__DESCRIPTION OF THE TASK__. All of the data below should be printed again exactly, pictures excluded.

__AVAILABLE RECORDS__.
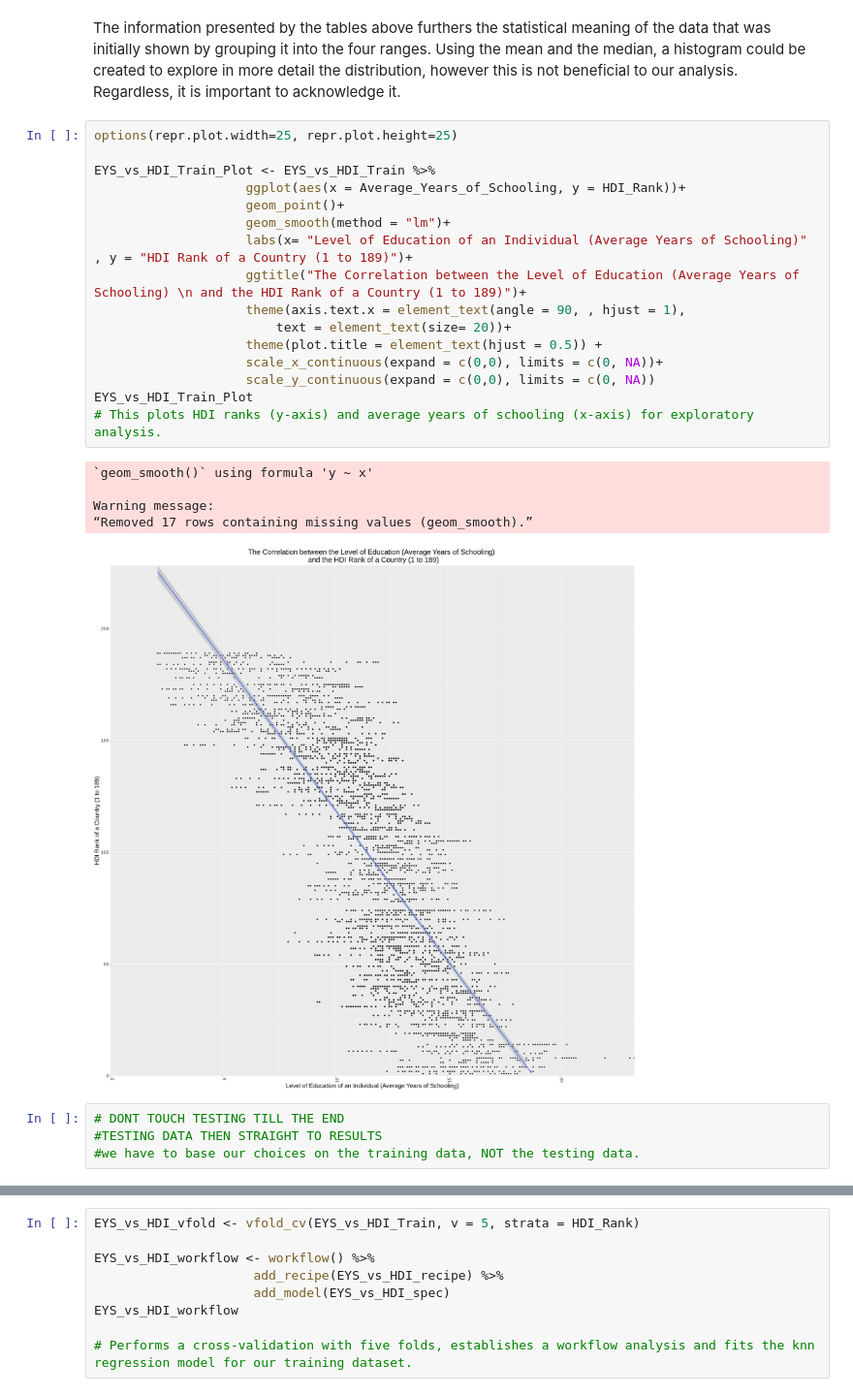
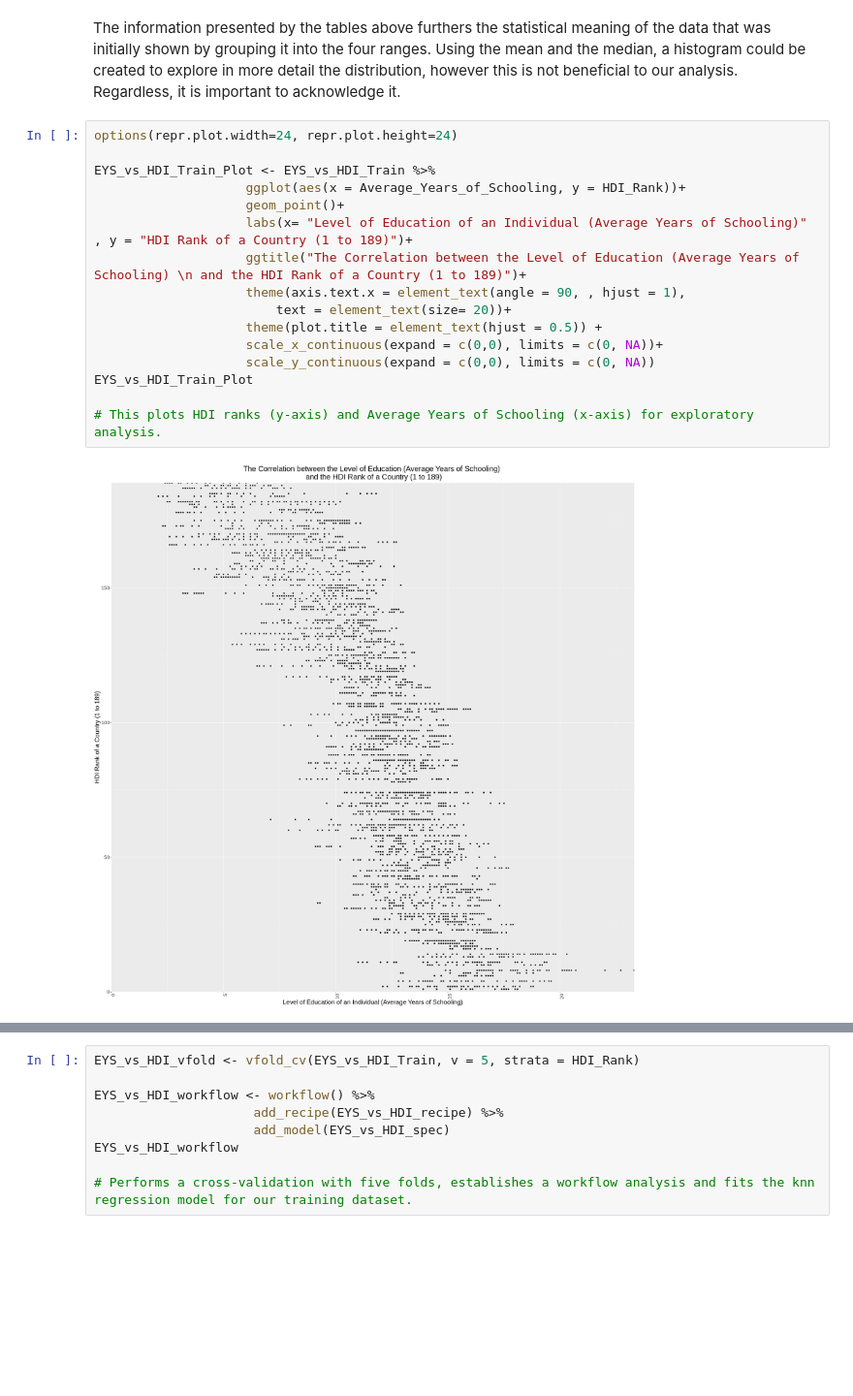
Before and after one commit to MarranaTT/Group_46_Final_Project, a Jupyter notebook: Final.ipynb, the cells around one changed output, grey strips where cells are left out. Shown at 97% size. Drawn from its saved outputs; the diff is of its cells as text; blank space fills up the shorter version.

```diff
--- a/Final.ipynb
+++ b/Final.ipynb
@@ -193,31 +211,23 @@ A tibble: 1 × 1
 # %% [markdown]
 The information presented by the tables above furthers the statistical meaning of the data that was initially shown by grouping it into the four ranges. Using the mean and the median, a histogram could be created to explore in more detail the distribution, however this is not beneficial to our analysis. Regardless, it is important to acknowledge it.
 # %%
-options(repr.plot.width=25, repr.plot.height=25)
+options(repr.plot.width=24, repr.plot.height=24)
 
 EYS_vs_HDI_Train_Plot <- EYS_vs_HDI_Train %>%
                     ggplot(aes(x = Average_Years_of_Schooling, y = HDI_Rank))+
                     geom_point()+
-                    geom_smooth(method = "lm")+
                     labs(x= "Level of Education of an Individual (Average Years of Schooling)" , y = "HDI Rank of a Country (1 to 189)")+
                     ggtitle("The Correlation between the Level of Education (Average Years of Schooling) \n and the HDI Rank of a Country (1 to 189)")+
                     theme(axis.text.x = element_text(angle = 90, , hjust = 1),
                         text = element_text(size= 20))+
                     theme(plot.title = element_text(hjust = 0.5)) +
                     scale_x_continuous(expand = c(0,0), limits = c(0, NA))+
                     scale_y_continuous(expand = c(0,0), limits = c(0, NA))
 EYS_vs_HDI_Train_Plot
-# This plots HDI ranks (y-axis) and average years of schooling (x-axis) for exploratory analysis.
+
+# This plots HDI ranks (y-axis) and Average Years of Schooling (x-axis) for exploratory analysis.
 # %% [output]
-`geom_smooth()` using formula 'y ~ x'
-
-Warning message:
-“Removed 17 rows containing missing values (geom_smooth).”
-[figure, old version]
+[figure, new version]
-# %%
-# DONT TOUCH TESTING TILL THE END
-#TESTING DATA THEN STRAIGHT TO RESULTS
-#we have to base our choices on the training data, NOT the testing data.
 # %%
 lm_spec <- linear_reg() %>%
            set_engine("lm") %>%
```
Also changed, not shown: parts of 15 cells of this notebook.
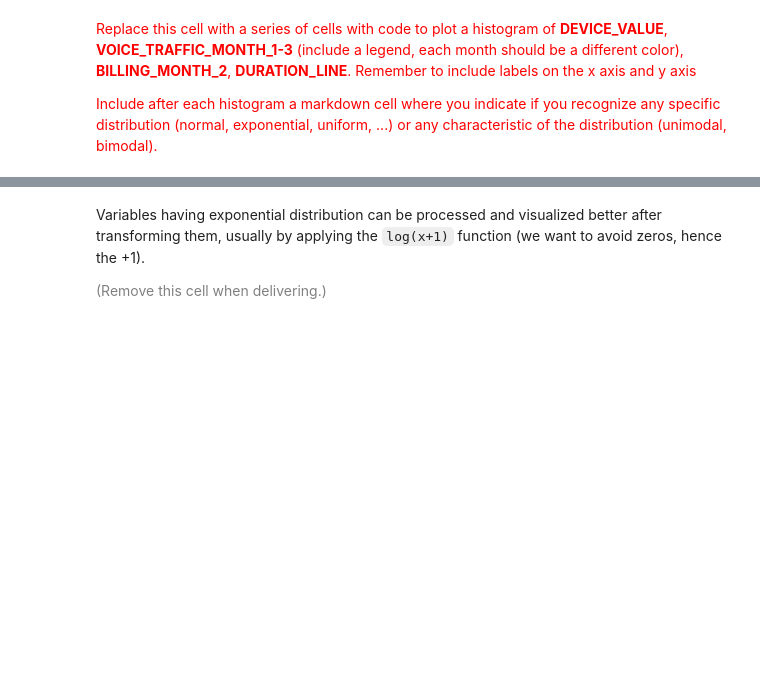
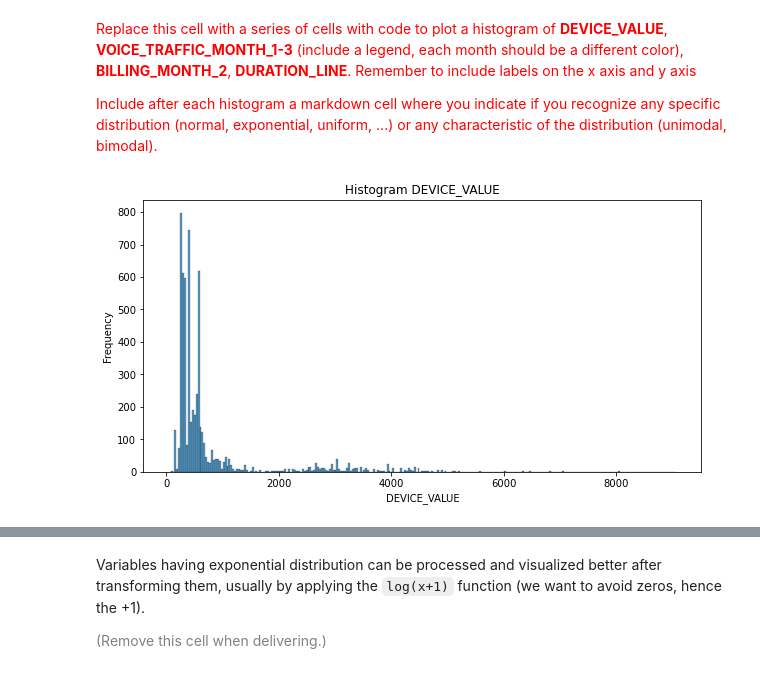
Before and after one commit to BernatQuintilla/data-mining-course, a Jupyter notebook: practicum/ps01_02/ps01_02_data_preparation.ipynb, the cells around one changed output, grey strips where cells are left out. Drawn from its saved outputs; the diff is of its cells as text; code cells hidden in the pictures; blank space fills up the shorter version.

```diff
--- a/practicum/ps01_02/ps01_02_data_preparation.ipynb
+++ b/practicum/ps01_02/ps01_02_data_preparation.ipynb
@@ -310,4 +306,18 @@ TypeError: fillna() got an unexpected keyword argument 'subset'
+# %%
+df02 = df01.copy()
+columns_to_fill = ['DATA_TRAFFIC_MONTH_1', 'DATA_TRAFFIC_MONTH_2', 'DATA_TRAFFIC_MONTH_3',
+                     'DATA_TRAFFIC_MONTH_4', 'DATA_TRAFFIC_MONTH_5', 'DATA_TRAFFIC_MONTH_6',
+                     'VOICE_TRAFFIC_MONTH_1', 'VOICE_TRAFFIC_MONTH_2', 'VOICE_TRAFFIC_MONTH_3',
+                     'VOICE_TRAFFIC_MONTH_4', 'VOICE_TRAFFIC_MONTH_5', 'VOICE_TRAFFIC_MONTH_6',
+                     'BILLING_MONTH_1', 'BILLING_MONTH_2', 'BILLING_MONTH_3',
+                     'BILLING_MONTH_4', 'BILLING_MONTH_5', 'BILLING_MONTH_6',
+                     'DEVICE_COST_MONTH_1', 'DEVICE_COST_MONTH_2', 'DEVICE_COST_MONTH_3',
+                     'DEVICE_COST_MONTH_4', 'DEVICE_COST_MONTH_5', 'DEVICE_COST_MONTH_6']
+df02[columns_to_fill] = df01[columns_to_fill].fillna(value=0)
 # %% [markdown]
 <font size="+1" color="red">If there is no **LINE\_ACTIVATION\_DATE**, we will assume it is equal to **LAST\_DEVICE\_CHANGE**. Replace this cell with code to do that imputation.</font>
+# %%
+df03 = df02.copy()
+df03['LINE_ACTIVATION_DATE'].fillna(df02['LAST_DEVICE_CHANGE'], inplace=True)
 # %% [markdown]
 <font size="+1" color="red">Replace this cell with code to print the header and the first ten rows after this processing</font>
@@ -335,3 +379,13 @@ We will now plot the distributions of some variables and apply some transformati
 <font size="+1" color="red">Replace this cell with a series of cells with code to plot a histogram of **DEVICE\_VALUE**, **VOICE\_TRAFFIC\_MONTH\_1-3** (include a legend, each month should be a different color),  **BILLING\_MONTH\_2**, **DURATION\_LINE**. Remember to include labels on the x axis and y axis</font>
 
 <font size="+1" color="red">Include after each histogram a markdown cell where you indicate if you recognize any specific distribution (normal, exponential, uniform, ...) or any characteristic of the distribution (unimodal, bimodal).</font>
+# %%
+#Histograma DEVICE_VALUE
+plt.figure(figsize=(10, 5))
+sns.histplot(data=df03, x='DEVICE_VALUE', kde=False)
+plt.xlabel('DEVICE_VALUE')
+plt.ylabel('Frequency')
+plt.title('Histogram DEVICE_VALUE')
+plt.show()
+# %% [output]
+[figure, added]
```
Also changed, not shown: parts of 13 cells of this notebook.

__SOLUTION BELOW__.
Before and after one commit to MarranaTT/Group_46_Final_Project, a Jupyter notebook: Final.ipynb, the cells around one changed output, grey strips where cells are left out. Shown at 97% size. Drawn from its saved outputs; the diff is of its cells as text; blank space fills up the shorter version.

```diff
--- a/Final.ipynb
+++ b/Final.ipynb
@@ -193,31 +211,23 @@ A tibble: 1 × 1
 # %% [markdown]
 The information presented by the tables above furthers the statistical meaning of the data that was initially shown by grouping it into the four ranges. Using the mean and the median, a histogram could be created to explore in more detail the distribution, however this is not beneficial to our analysis. Regardless, it is important to acknowledge it.
 # %%
-options(repr.plot.width=25, repr.plot.height=25)
+options(repr.plot.width=24, repr.plot.height=24)
 
 EYS_vs_HDI_Train_Plot <- EYS_vs_HDI_Train %>%
                     ggplot(aes(x = Average_Years_of_Schooling, y = HDI_Rank))+
                     geom_point()+
-                    geom_smooth(method = "lm")+
                     labs(x= "Level of Education of an Individual (Average Years of Schooling)" , y = "HDI Rank of a Country (1 to 189)")+
                     ggtitle("The Correlation between the Level of Education (Average Years of Schooling) \n and the HDI Rank of a Country (1 to 189)")+
                     theme(axis.text.x = element_text(angle = 90, , hjust = 1),
                         text = element_text(size= 20))+
                     theme(plot.title = element_text(hjust = 0.5)) +
                     scale_x_continuous(expand = c(0,0), limits = c(0, NA))+
                     scale_y_continuous(expand = c(0,0), limits = c(0, NA))
 EYS_vs_HDI_Train_Plot
-# This plots HDI ranks (y-axis) and average years of schooling (x-axis) for exploratory analysis.
+
+# This plots HDI ranks (y-axis) and Average Years of Schooling (x-axis) for exploratory analysis.
 # %% [output]
-`geom_smooth()` using formula 'y ~ x'
-
-Warning message:
-“Removed 17 rows containing missing values (geom_smooth).”
-[figure, old version]
+[figure, new version]
-# %%
-# DONT TOUCH TESTING TILL THE END
-#TESTING DATA THEN STRAIGHT TO RESULTS
-#we have to base our choices on the training data, NOT the testing data.
 # %%
 lm_spec <- linear_reg() %>%
            set_engine("lm") %>%
```
Also changed, not shown: parts of 15 cells of this notebook.
Before and after one commit to BernatQuintilla/data-mining-course, a Jupyter notebook: practicum/ps01_02/ps01_02_data_preparation.ipynb, the cells around one changed output, grey strips where cells are left out. Drawn from its saved outputs; the diff is of its cells as text; code cells hidden in the pictures; blank space fills up the shorter version.

```diff
--- a/practicum/ps01_02/ps01_02_data_preparation.ipynb
+++ b/practicum/ps01_02/ps01_02_data_preparation.ipynb
@@ -310,4 +306,18 @@ TypeError: fillna() got an unexpected keyword argument 'subset'
+# %%
+df02 = df01.copy()
+columns_to_fill = ['DATA_TRAFFIC_MONTH_1', 'DATA_TRAFFIC_MONTH_2', 'DATA_TRAFFIC_MONTH_3',
+                     'DATA_TRAFFIC_MONTH_4', 'DATA_TRAFFIC_MONTH_5', 'DATA_TRAFFIC_MONTH_6',
+                     'VOICE_TRAFFIC_MONTH_1', 'VOICE_TRAFFIC_MONTH_2', 'VOICE_TRAFFIC_MONTH_3',
+                     'VOICE_TRAFFIC_MONTH_4', 'VOICE_TRAFFIC_MONTH_5', 'VOICE_TRAFFIC_MONTH_6',
+                     'BILLING_MONTH_1', 'BILLING_MONTH_2', 'BILLING_MONTH_3',
+                     'BILLING_MONTH_4', 'BILLING_MONTH_5', 'BILLING_MONTH_6',
+                     'DEVICE_COST_MONTH_1', 'DEVICE_COST_MONTH_2', 'DEVICE_COST_MONTH_3',
+                     'DEVICE_COST_MONTH_4', 'DEVICE_COST_MONTH_5', 'DEVICE_COST_MONTH_6']
+df02[columns_to_fill] = df01[columns_to_fill].fillna(value=0)
 # %% [markdown]
 <font size="+1" color="red">If there is no **LINE\_ACTIVATION\_DATE**, we will assume it is equal to **LAST\_DEVICE\_CHANGE**. Replace this cell with code to do that imputation.</font>
+# %%
+df03 = df02.copy()
+df03['LINE_ACTIVATION_DATE'].fillna(df02['LAST_DEVICE_CHANGE'], inplace=True)
 # %% [markdown]
 <font size="+1" color="red">Replace this cell with code to print the header and the first ten rows after this processing</font>
@@ -335,3 +379,13 @@ We will now plot the distributions of some variables and apply some transformati
 <font size="+1" color="red">Replace this cell with a series of cells with code to plot a histogram of **DEVICE\_VALUE**, **VOICE\_TRAFFIC\_MONTH\_1-3** (include a legend, each month should be a different color),  **BILLING\_MONTH\_2**, **DURATION\_LINE**. Remember to include labels on the x axis and y axis</font>
 
 <font size="+1" color="red">Include after each histogram a markdown cell where you indicate if you recognize any specific distribution (normal, exponential, uniform, ...) or any characteristic of the distribution (unimodal, bimodal).</font>
+# %%
+#Histograma DEVICE_VALUE
+plt.figure(figsize=(10, 5))
+sns.histplot(data=df03, x='DEVICE_VALUE', kde=False)
+plt.xlabel('DEVICE_VALUE')
+plt.ylabel('Frequency')
+plt.title('Histogram DEVICE_VALUE')
+plt.show()
+# %% [output]
+[figure, added]
```
Also changed, not shown: parts of 13 cells of this notebook.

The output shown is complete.